(Change detection outputs)
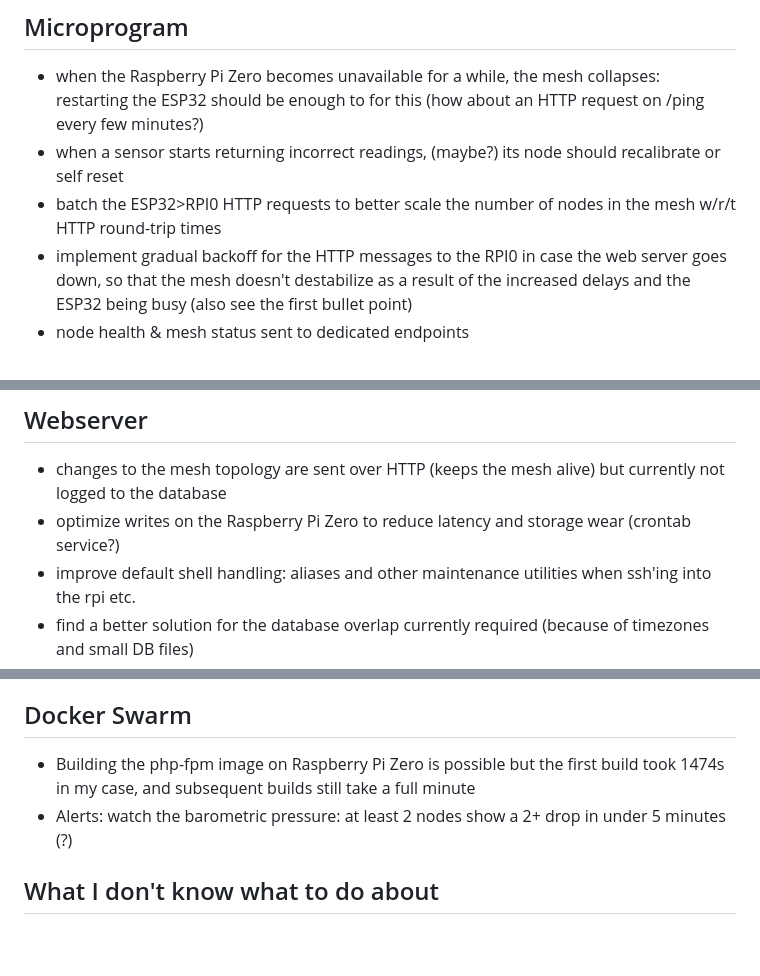
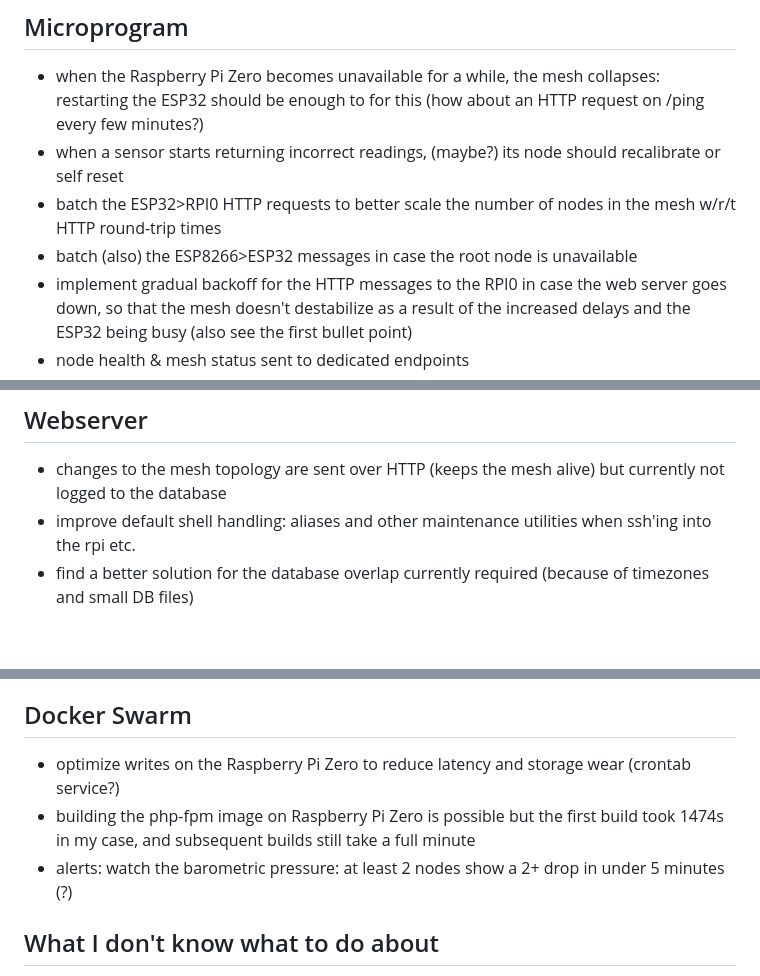
Before and after one commit to GuillaumeRossolini/griotte, a Markdown page: README.md, 3 parts joined by grey strips. GitHub-like rendering; blank space fills up the shorter version.

Commit message:
Update README.md
Todos

```diff
--- a/README.md
+++ b/README.md
@@ -380,6 +380,7 @@ PAUSE
 * when the Raspberry Pi Zero becomes unavailable for a while, the mesh collapses: restarting the ESP32 should be enough to for this (how about an HTTP request on /ping every few minutes?)
 * when a sensor starts returning incorrect readings, (maybe?) its node should recalibrate or self reset
 * batch the ESP32>RPI0 HTTP requests to better scale the number of nodes in the mesh w/r/t HTTP round-trip times
+* batch (also) the ESP8266>ESP32 messages in case the root node is unavailable
 * implement gradual backoff for the HTTP messages to the RPI0 in case the web server goes down, so that the mesh doesn't destabilize as a result of the increased delays and the ESP32 being busy (also see the first bullet point)
 * node health & mesh status sent to dedicated endpoints
 * estimate how much time the ESP32 spends on HTTP versus listening to the mesh, send it as part of the health payload
@@ -389,7 +390,6 @@ PAUSE
 
 ## Webserver
 * changes to the mesh topology are sent over HTTP (keeps the mesh alive) but currently not logged to the database
-* optimize writes on the Raspberry Pi Zero to reduce latency and storage wear (crontab service?)
 * improve default shell handling: aliases and other maintenance utilities when ssh'ing into the rpi etc.
 * find a better solution for the database overlap currently required (because of timezones and small DB files)
 * graphs data table: add MIN, MAX and current values but hidden by default, and radio buttons to switch (?), and how about STDDEV?
@@ -399,8 +399,9 @@ PAUSE
 * e-ink/e-paper screen
 
 ## Docker Swarm
-* Building the php-fpm image on Raspberry Pi Zero is possible but the first build took 1474s in my case, and subsequent builds still take a full minute
-* Alerts: watch the barometric pressure: at least 2 nodes show a 2+ drop in under 5 minutes (?)
+* optimize writes on the Raspberry Pi Zero to reduce latency and storage wear (crontab service?)
+* building the php-fpm image on Raspberry Pi Zero is possible but the first build took 1474s in my case, and subsequent builds still take a full minute
+* alerts: watch the barometric pressure: at least 2 nodes show a 2+ drop in under 5 minutes (?)
 
 ## What I don't know what to do about
 * cramming a bunch of these devices in a room will result in an unstable mesh, possibly due to interference
```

-- TASK --
Of the records above, copy each line that includes "README".

-- RESPONSE TO THIS EXERCISE --
Before and after one commit to GuillaumeRossolini/griotte, a Markdown page: README.md, 3 parts joined by grey strips. GitHub-like rendering; blank space fills up the shorter version.
Update README.md
--- a/README.md
+++ b/README.md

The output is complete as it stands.